The Kra Canal Complex.... A vision or a dream ?
A major highlight of EPWF's early years was its support in 1973 of a Pre-Feasibility Study for a Kra Canal Complex. Funded with an EPWF grant of 10 million,
this study remains today the most comprehensive study ever made for this gigantic infrastructure project. It also provided a model for many of EPWF's future projects.
A very long history
Since the reign of King Rama I (1782-1809), Thais and foreigners had dreamt of a canal across the Kra Isthmus in Southern Thailand which would connect the Pacific Ocean through the South China Sea with the Indian Ocean through the Andaman Sea.

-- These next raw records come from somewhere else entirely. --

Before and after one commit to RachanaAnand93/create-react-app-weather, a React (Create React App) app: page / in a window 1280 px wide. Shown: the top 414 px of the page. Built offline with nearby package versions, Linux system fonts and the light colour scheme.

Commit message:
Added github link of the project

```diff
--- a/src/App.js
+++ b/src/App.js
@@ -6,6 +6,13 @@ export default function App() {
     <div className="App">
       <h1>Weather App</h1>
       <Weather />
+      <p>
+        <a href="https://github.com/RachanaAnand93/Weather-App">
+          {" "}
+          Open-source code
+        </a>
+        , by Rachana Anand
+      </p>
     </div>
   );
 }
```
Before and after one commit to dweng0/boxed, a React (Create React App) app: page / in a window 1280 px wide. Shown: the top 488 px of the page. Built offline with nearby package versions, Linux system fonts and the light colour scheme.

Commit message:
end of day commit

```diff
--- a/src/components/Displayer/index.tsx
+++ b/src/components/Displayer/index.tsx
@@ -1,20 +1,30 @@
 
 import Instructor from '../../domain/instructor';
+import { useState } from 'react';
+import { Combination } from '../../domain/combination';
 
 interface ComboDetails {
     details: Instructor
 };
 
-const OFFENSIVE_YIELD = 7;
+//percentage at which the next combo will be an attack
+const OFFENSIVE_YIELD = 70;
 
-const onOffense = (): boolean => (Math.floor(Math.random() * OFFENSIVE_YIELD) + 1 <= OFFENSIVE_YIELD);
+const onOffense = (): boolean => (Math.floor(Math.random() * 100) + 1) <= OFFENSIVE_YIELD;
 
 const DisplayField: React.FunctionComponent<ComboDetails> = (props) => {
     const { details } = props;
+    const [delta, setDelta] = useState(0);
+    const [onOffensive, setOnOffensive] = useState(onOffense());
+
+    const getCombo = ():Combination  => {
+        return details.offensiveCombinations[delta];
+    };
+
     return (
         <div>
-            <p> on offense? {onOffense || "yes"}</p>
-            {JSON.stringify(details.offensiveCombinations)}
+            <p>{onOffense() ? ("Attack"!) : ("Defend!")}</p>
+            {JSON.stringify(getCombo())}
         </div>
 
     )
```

In 1960 Mr. Chow submitted a proposal to conduct a feasibility study for a Kra Canal and Port Complex which was approved (twice) by the cabinet at the time, but eventually vetoed in 1964 by the National Security Council on national security grounds. With characteristic patience and persistence, in 1972 Mr. Chow again approached the National Security Council under the leadership of H.E. Field Marshal Thanom Kittikachorn and at last received permission to carry out a prefeasibility study for the proposed canal.
The strategic position of a Kra Canal in the world's sea lanes
Location of the canal in Southern Thailand. Note the massive
The 1973 Kra pre-feasibility study
EPWF provided Baht 10 million to support the 1973 Kra Canal Project under the auspices of the Thai Government which resulted in a five-volume, 800-page Pre-feasibility Study.
A world class cast of expertise
The study was conducted by consulting engineers Tippetts-Abbett-McCarthy-Stratton (TAMS) and consulting economists Robert R. Nathan Associates (RRNA), in association with the Hudson Institute, Inc. with the Lawrence Livermore National Laboratory and Professor Edward Teller advising on the alternative of using nuclear energy for the excavation of the canal.
Not only was the study massive, it was also carried out in nearly-record time from January to mid-June 1973 - just five and one-half months. In that period a Technical Advisory Group assembled by Mr. Chow met in March at the Lawrence Livermore Laboratory in California and a Senior Advisory Group met in Paris in April. Both groups met again with the consultants in Tokyo in July. The study was formally submitted to the Thai government on 1 September 1973.
The one way and two lane alternatives that were considered
Engineering drawings from the report for the recommended route, showing (upper) the hilly terrain along the spine of Southern Thailand through which the canal must pass.
Economic-Technical Feasibility Hits Political Tsunami
Unfortunately, the government was not able to act on the generally positive indications of the study and to proceed to the next level of a detailed feasibility
study because of the watershed political upheavals in the kingdom beginning on 14 October 1973.
What Could Have Been...
EPWF does not dwell on the past; we are totally focused on the present and future. But for a moment, consider with us what the construction of the Kra could have meant for Thailand.
- Sea routes would have been shortened and the dangerous Straits of Malacca - still problematic in 2013 - could be bypassed.
- Construction of the largest canal in the world would have brought enormous technological transfer and economic stimulus to Thailand.
- The industrial zones at both ends of the canal could have created prosperity equal to or exceeding that which eventually emerged around Bangkok and on the Eastern Seaboard.
- Economic prosperity in the South could have gone a long way toward the integration of this region into the rest of the nation, and very well might have helped avoid the ongoing and worsening insurgency in the area.
The overall conception of the completed Kra canal with industrial zones and workers' community.
A model of operation
More important than the money, however, was the fact the Mr. Chow took personal control of the management of the project, thereby giving the Foundation a model of operation that served it well in the decades that followed.
It is clear to us that our most successful projects have been those in which the general manager or a board director has been directly involved in the leadership.
KY Addresses the meeting in Oakland, California, on 20 March 1973.
Dr. Edward Teller attended the Oakland Conference.
Mr. Chow conferring on the Kra Canal in 1973 with nuclear scientists Dr. Willard Libby, 1960 Nobel laureate in chemistry, and his wife Dr. Leona Woods Marshall Libby.
Brigadier General Edwin F. Black, the organizer of the Kra Canal team.